Top of Exercise data

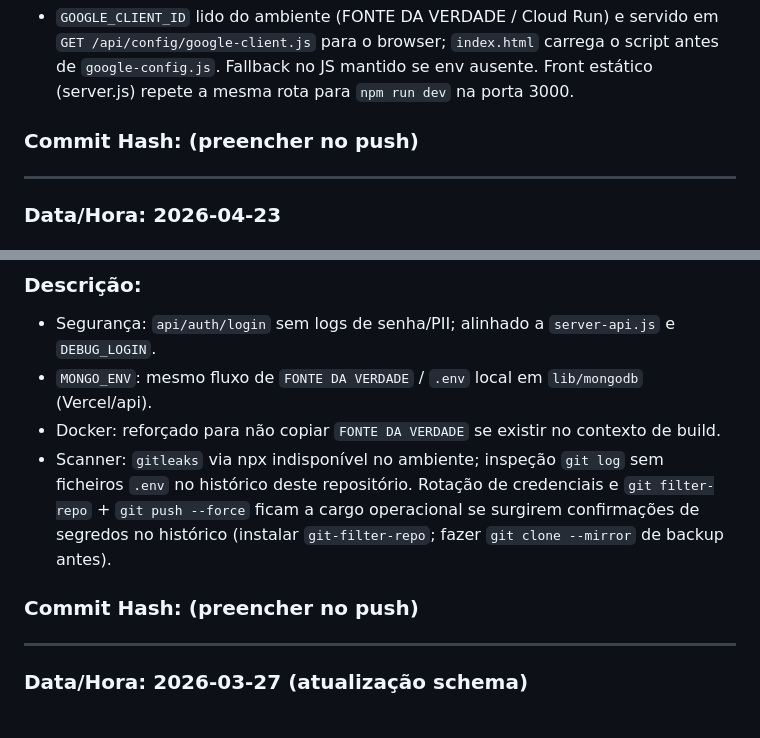
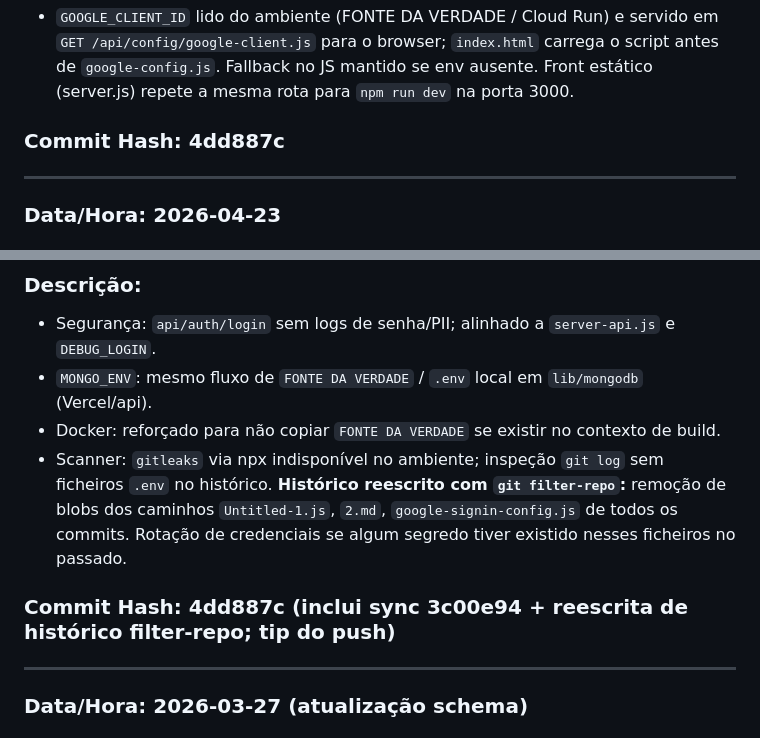
Before and after one commit to admVeloHub/VeloAcademy-GCP, a Markdown page: DEPLOY_LOG.md, 2 parts joined by grey strips. Rendered like a GitHub page.

Commit message:
docs: preenche DEPLOY_LOG (nota filter-repo, Client ID, hash tip push 4dd887c)
Made-with: Cursor

```diff
--- a/DEPLOY_LOG.md
+++ b/DEPLOY_LOG.md
@@ -22,7 +22,7 @@
 - server-api.js, server.js, index.html, js/config/google-config.js, js/home.js, js/login-page.js, .env.example, package.json, DEPLOY_LOG.md
 ### Descrição:
 - `GOOGLE_CLIENT_ID` lido do ambiente (FONTE DA VERDADE / Cloud Run) e servido em `GET /api/config/google-client.js` para o browser; `index.html` carrega o script antes de `google-config.js`. Fallback no JS mantido se env ausente. Front estático (server.js) repete a mesma rota para `npm run dev` na porta 3000.
-### Commit Hash: (preencher no push)
+### Commit Hash: 4dd887c
 
 ---
 
@@ -38,8 +38,8 @@
 - Segurança: `api/auth/login` sem logs de senha/PII; alinhado a `server-api.js` e `DEBUG_LOGIN`.
 - `MONGO_ENV`: mesmo fluxo de `FONTE DA VERDADE` / `.env` local em `lib/mongodb` (Vercel/api).
 - Docker: reforçado para não copiar `FONTE DA VERDADE` se existir no contexto de build.
-- Scanner: `gitleaks` via npx indisponível no ambiente; inspeção `git log` sem ficheiros `.env` no histórico deste repositório. Rotação de credenciais e `git filter-repo` + `git push --force` ficam a cargo operacional se surgirem confirmações de segredos no histórico (instalar `git-filter-repo`; fazer `git clone --mirror` de backup antes).
-### Commit Hash: (preencher no push)
+- Scanner: `gitleaks` via npx indisponível no ambiente; inspeção `git log` sem ficheiros `.env` no histórico. **Histórico reescrito com `git filter-repo`:** remoção de blobs dos caminhos `Untitled-1.js`, `2.md`, `google-signin-config.js` de todos os commits. Rotação de credenciais se algum segredo tiver existido nesses ficheiros no passado.
+### Commit Hash: 4dd887c (inclui sync 3c00e94 + reescrita de histórico filter-repo; tip do push)
 
 ---
 
```
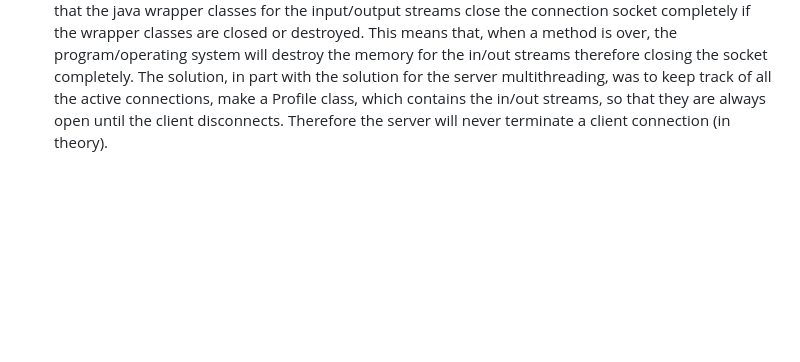
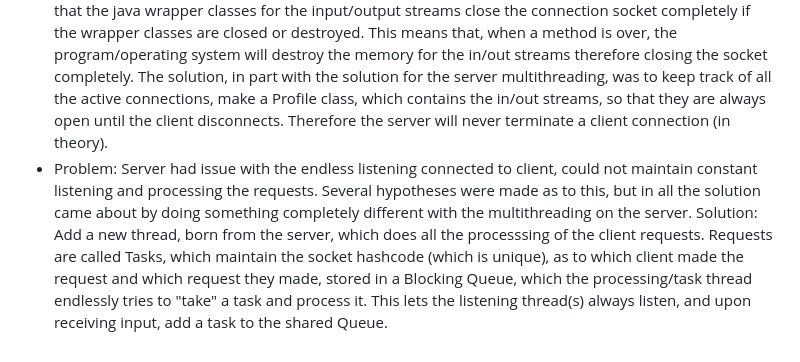
Before and after one commit to JosephAFerguson/CS4065-CompNetworks, a Markdown page: README.md, the part around the change. GitHub-like rendering; blank space fills up the shorter version.

```diff
--- a/README.md
+++ b/README.md
@@ -75,3 +75,4 @@ Data Types:
 * Problem: The client needs to output varying types of information. For example it needs to output text, lists(with titles), and messages. This caused one field in the JSON protocol to not be enough to properly output the information in a scalable way. Solution: Adding the data-type field. This allowed as to divide functionality based on the data-types. Only text, list, and message data types were needed and it allowed us to split the functionality and provide other fields based on the data-type. It also allowed us to output the data differently depending on the data-type.
 * Problem: Client input to Server was blocking as the .readline() method for the BufferedReader will block forever unless it sees a terminating newline character. Solution: Add the terminating newline character to each json message to the server.
 * Problem: Server terminating client connection based on unforseen reasons. Reasons turned out to be that the java wrapper classes for the input/output streams close the connection socket completely if the wrapper classes are closed or destroyed. This means that, when a method is over, the program/operating system will destroy the memory for the in/out streams therefore closing the socket completely. The solution, in part with the solution for the server multithreading, was to keep track of all the active connections, make a Profile class, which contains the in/out streams, so that they are always open until the client disconnects. Therefore the server will never terminate a client connection (in theory).
+* Problem: Server had issue with the endless listening connected to client, could not maintain constant listening and processing the requests. Several hypotheses were made as to this, but in all the solution came about by doing something completely different with the multithreading on the server. Solution: Add a new thread, born from the server, which does all the processsing of the client requests. Requests are called Tasks, which maintain the socket hashcode (which is unique), as to which client made the request and which request they made, stored in a Blocking Queue, which the processing/task thread endlessly tries to "take" a task and process it. This lets the listening thread(s) always listen, and upon receiving input, add a task to the shared Queue.
```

Bottom of Exercise data

- Try it:
Identify the lines in the entries above that contain "README", then copy them out.

- Task solution:
Before and after one commit to JosephAFerguson/CS4065-CompNetworks, a Markdown page: README.md, the part around the change. GitHub-like rendering; blank space fills up the shorter version.
--- a/README.md
+++ b/README.md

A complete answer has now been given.